▶ PROBLEM DESCRIPTION: Gather each line containing the string "other" from these entries.

▶ INFORMATION:
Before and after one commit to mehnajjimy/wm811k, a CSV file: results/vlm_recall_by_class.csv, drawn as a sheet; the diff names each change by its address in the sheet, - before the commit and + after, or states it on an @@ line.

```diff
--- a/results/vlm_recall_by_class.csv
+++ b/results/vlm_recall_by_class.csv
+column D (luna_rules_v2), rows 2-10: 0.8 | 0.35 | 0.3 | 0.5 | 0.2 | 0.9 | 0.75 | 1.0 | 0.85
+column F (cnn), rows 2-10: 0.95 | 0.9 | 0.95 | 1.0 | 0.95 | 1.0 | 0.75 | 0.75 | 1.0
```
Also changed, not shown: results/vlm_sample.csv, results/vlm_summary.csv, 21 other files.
...
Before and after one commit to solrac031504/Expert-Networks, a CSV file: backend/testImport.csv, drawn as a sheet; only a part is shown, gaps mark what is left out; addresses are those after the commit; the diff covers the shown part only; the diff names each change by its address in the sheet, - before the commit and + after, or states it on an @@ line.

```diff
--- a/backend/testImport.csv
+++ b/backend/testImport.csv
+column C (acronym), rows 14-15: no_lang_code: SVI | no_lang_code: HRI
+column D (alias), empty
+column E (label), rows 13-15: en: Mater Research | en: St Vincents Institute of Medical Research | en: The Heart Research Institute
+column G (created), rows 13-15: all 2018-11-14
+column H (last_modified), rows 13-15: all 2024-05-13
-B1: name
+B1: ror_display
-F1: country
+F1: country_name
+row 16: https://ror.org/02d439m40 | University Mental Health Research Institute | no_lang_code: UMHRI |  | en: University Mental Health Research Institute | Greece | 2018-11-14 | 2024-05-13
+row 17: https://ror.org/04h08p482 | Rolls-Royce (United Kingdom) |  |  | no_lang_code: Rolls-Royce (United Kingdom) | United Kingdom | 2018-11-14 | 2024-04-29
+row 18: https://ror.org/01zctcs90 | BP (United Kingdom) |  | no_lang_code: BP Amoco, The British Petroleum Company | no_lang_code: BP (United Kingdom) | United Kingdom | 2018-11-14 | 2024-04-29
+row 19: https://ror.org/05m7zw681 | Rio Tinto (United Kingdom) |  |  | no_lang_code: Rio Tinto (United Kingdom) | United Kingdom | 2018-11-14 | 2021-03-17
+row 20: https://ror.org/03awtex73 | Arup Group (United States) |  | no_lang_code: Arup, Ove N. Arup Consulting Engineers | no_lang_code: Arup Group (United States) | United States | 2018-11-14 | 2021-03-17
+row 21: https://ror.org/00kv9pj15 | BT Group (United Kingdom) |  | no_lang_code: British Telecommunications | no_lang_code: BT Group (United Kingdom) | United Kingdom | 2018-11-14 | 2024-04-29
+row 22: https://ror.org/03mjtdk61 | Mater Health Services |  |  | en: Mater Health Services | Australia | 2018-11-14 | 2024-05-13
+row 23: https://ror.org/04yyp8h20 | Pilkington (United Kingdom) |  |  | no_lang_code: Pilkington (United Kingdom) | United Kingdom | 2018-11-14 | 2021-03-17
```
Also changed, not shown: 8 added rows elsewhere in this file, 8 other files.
--
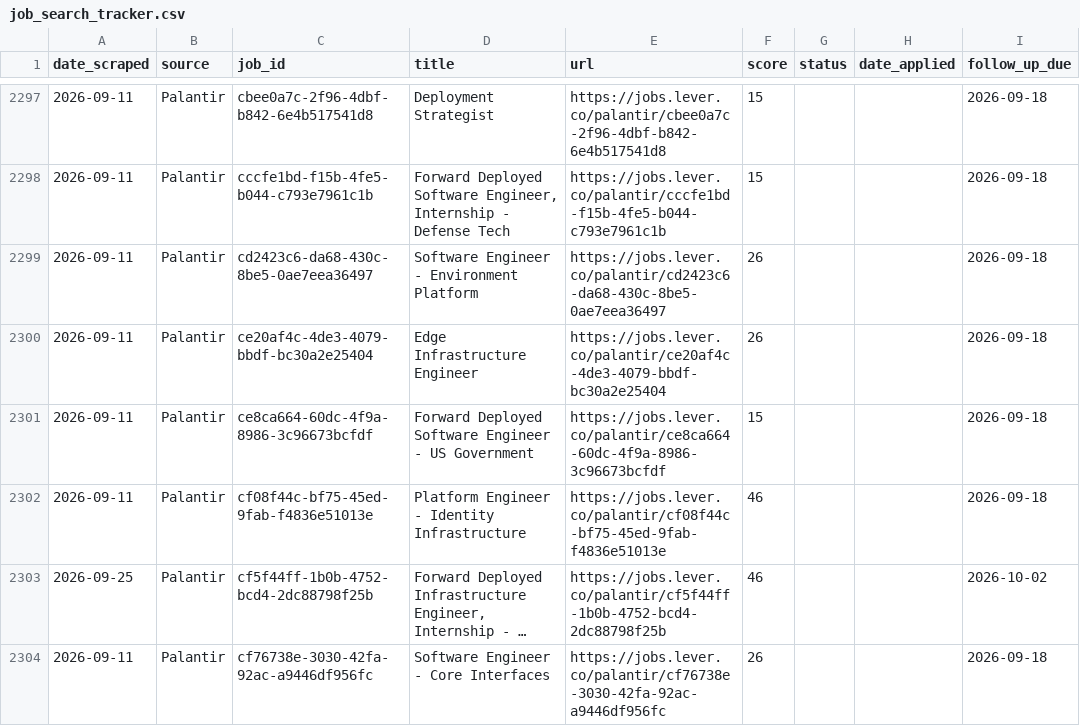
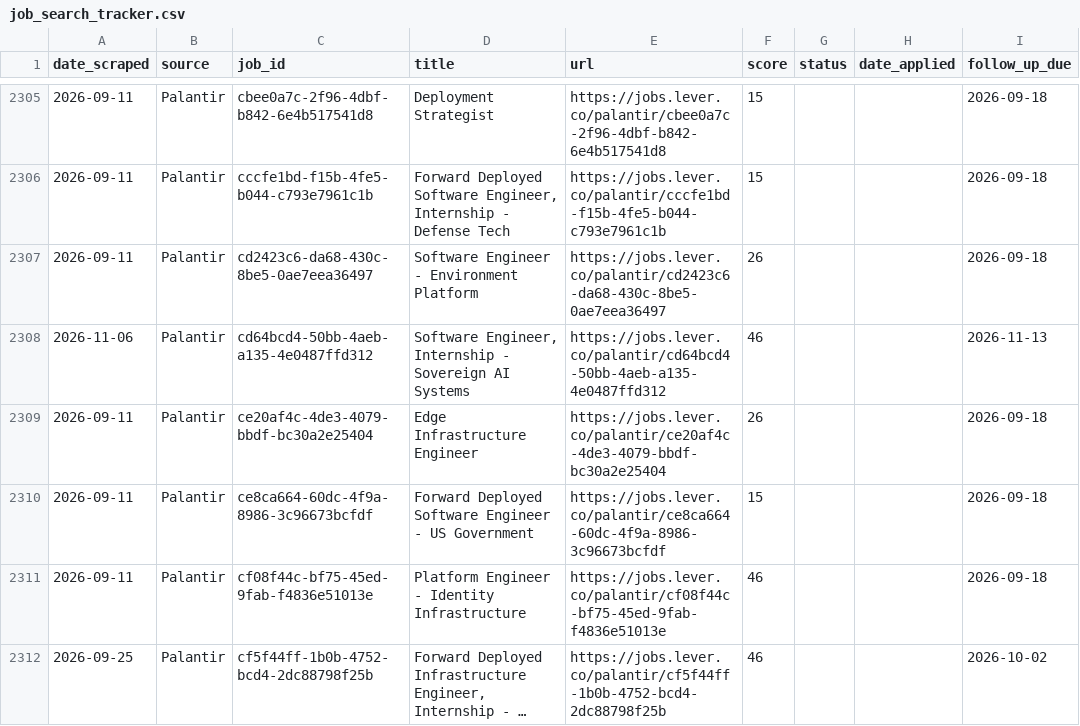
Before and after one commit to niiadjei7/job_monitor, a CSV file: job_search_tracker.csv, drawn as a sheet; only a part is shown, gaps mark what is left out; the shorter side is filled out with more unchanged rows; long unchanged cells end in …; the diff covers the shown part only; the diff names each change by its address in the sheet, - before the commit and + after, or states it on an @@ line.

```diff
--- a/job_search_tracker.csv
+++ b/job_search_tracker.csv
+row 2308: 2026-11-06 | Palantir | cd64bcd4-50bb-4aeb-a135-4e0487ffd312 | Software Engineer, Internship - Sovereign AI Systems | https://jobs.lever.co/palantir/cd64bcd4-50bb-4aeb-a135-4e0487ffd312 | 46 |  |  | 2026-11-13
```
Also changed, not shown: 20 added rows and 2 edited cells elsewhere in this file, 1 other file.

▶ REPLY:
Also changed, not shown: results/vlm_sample.csv, results/vlm_summary.csv, 21 other files.
Also changed, not shown: 8 added rows elsewhere in this file, 8 other files.
Also changed, not shown: 20 added rows and 2 edited cells elsewhere in this file, 1 other file.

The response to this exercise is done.